My husband and I have this weird habit – wait, come back! Not that kind of weird. It’s the doesn’t-make-sense-but-you-do-it-anyway kind of weird habit. Ever since we moved into our house a little over three years ago, we’ve had this compulsion to look out the windows in our bedroom before going to bed at night. And when we get up during the night. And when we get up in the morning.
I suppose in the beginning, it was just a natural curiosity to check out the neighborhood, but now, more than three years later, we should know what’s generally out there. Still, for some reason, the compulsion remains.
A few weeks ago, while getting ready for bed, I paid tribute to our obsession and peeked out the window on my way into the bathroom for a final potty break for the night. The moon was full and bright, brighter than I’ve seen in a long time. I gawked at it, fascinated, before continuing with my business. I flipped on the bathroom light, and when my gaze caught the person in the mirror, I jerked.
It was me—of course!—but it ... wasn’t. I don’t know how to explain it, but it was like I was looking at someone else in the mirror. Like I recognized the face—the bone structure, the coloring—but the person, the soul inside, was a stranger. Very odd. It gave me the creeps, big time. But I shook it off and continued on with my nightly rituals.
When I crawled into bed a few minutes later, my hubby flipped over to give me a good-night kiss. I looked at him, and I jerked.
It was him—of course!—but it wasn’t. Just like with my image in the mirror, I recognized his face, but I felt a terrible void when I tried to connect that picture with the person inside. Rationally, I knew it was my husband, the man I’d married when I was barely legal, the man who’d fathered my two sons and who’d stood with me through all the storms over the years. Our lips met. I recognized the touch, the texture, the same way I recognized his unique scent, and told myself to snap out of it.
Still, after I lay my head on the pillow, I couldn’t stop staring at him as he drifted off to sleep. No matter how hard I squinted, no matter how many memories I dredged up, from our first meeting to dinner that night, the sensation remained that I was sleeping with a stranger.
For a long while I lay awake, my heart slamming against my ribs. Was I losing my mind? Had some cosmic shift in the space-time continuum transported me to an alternate universe? Finally, I convinced myself that the woman in the mirror must know the man in the bed, so I turned over and cuddled next to him, and I fell asleep.

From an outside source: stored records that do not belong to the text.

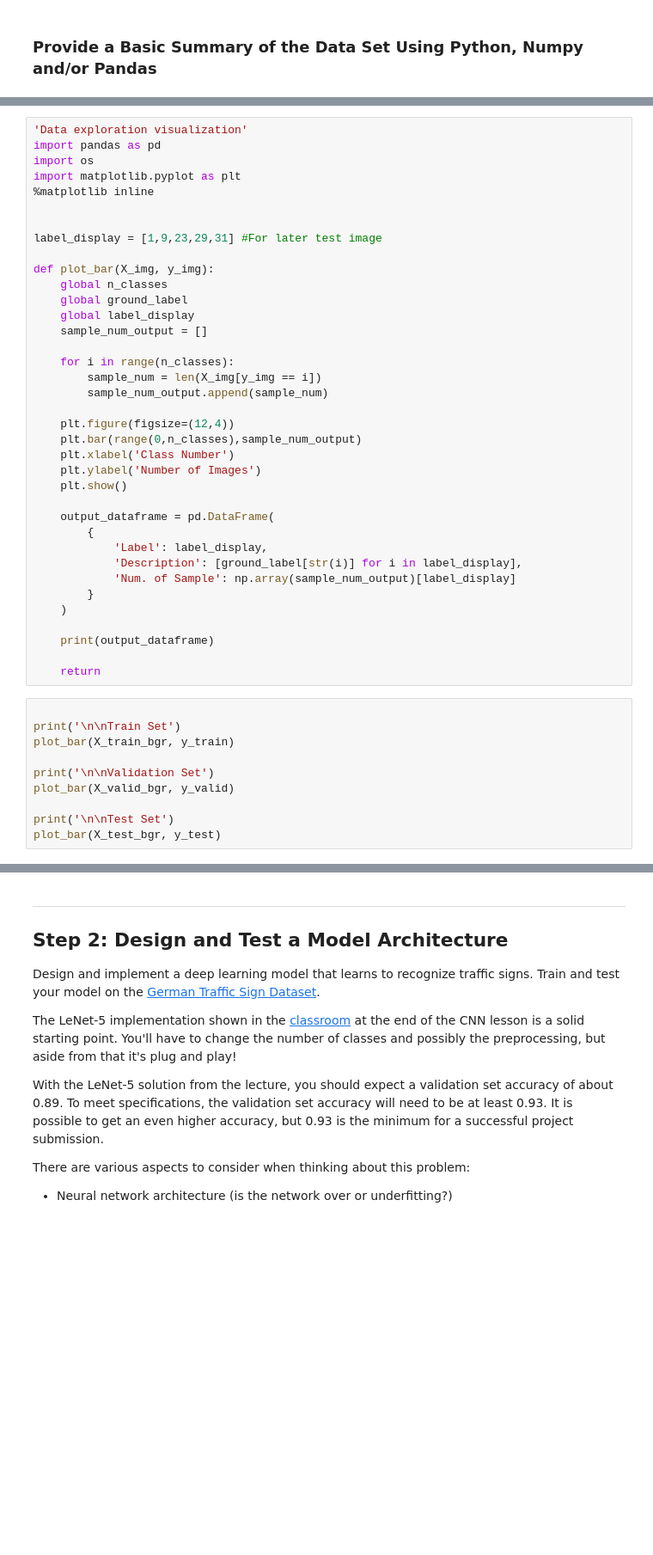
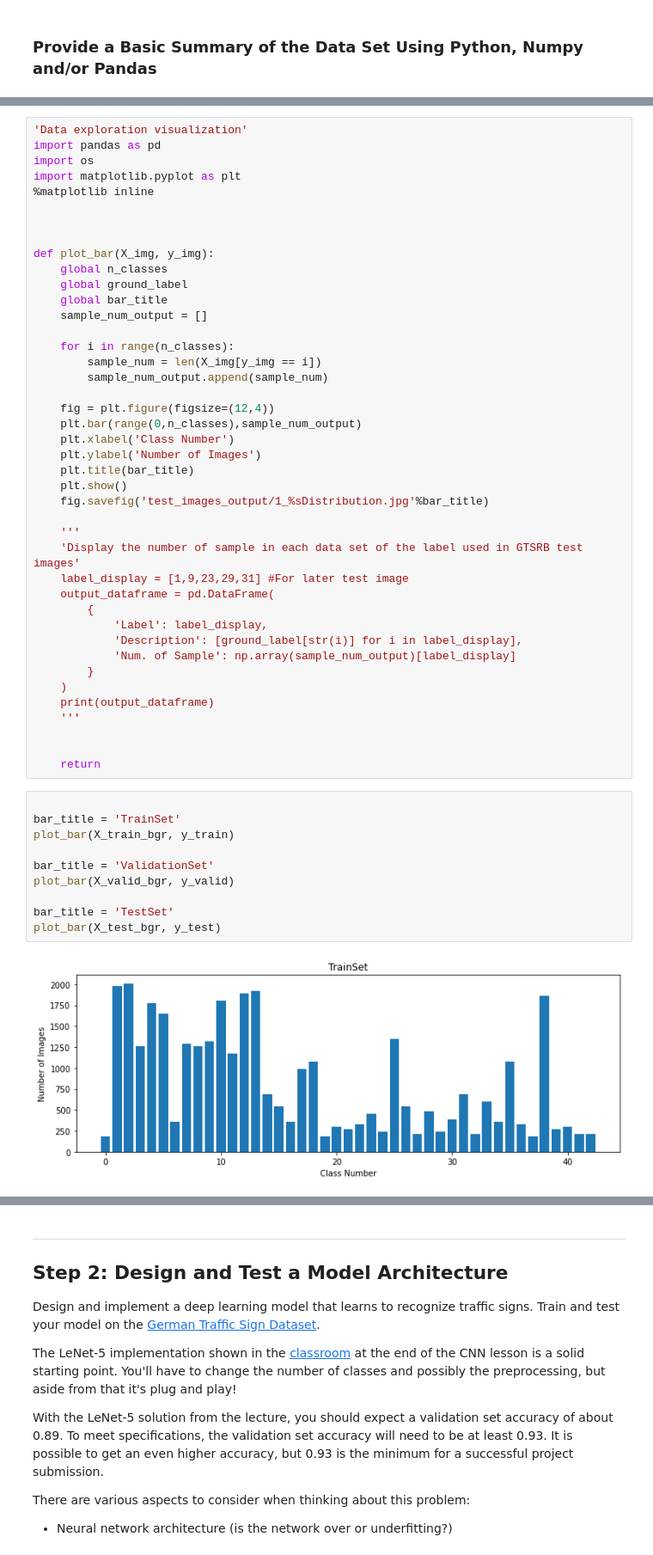
Before and after one commit to leizhao3/CarND-Traffic-Sign-Classifier-Project, a Jupyter notebook: Traffic_Sign_Classifier.ipynb, the cells around one changed output, grey strips where cells are left out. Shown at 86% size. Cells and saved outputs as stored; diff of their text form; blank space fills up the shorter version.

```diff
--- a/Traffic_Sign_Classifier.ipynb
+++ b/Traffic_Sign_Classifier.ipynb
@@ -173,24 +193,28 @@ import matplotlib.pyplot as plt
 %matplotlib inline
 
 
-label_display = [1,9,23,29,31] #For later test image
 
 def plot_bar(X_img, y_img):
     global n_classes
     global ground_label
-    global label_display
+    global bar_title
     sample_num_output = []
 
     for i in range(n_classes):
         sample_num = len(X_img[y_img == i])
         sample_num_output.append(sample_num)
 
-    plt.figure(figsize=(12,4))
+    fig = plt.figure(figsize=(12,4))
     plt.bar(range(0,n_classes),sample_num_output)
     plt.xlabel('Class Number')
     plt.ylabel('Number of Images')
+    plt.title(bar_title)
     plt.show()
+    fig.savefig('test_images_output/1_%sDistribution.jpg'%bar_title)
 
+    '''
+    'Display the number of sample in each data set of the label used in GTSRB test images'
+    label_display = [1,9,23,29,31] #For later test image
     output_dataframe = pd.DataFrame(
         {
             'Label': label_display,
@@ -198,17 +222,20 @@ def plot_bar(X_img, y_img):
             'Num. of Sample': np.array(sample_num_output)[label_display]
         }
     )
+    print(output_dataframe)
+    '''
 
-    print(output_dataframe)
 
     return
 # %%
 
-print('\n\nTrain Set')
+bar_title = 'TrainSet'
 plot_bar(X_train_bgr, y_train)
 
-print('\n\nValidation Set')
+bar_title = 'ValidationSet'
 plot_bar(X_valid_bgr, y_valid)
 
-print('\n\nTest Set')
+bar_title = 'TestSet'
 plot_bar(X_test_bgr, y_test)
+# %% [output]
+[figure, added]
```
Also changed, not shown: parts of 39 cells of this notebook, 21 other files.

In the morning, all was well. I was me, and he was him, but the terror of the night remained, shadowed in the recesses of my mind. Had I myself fallen victim to Full Moon Madness? Was the whole thing a dream? I’ll never know. I only know that the brain is a powerful organ—more powerful than we know, I’m sure—and if nothing else, mine was playing games that night.
Sweet dreams, everyone!
Leah writes stories of romance and suspense, and the enduring power of love. Watch for her latest story, Christmas Dance, this holiday season.
Visit Leah at www.leahstjames.com.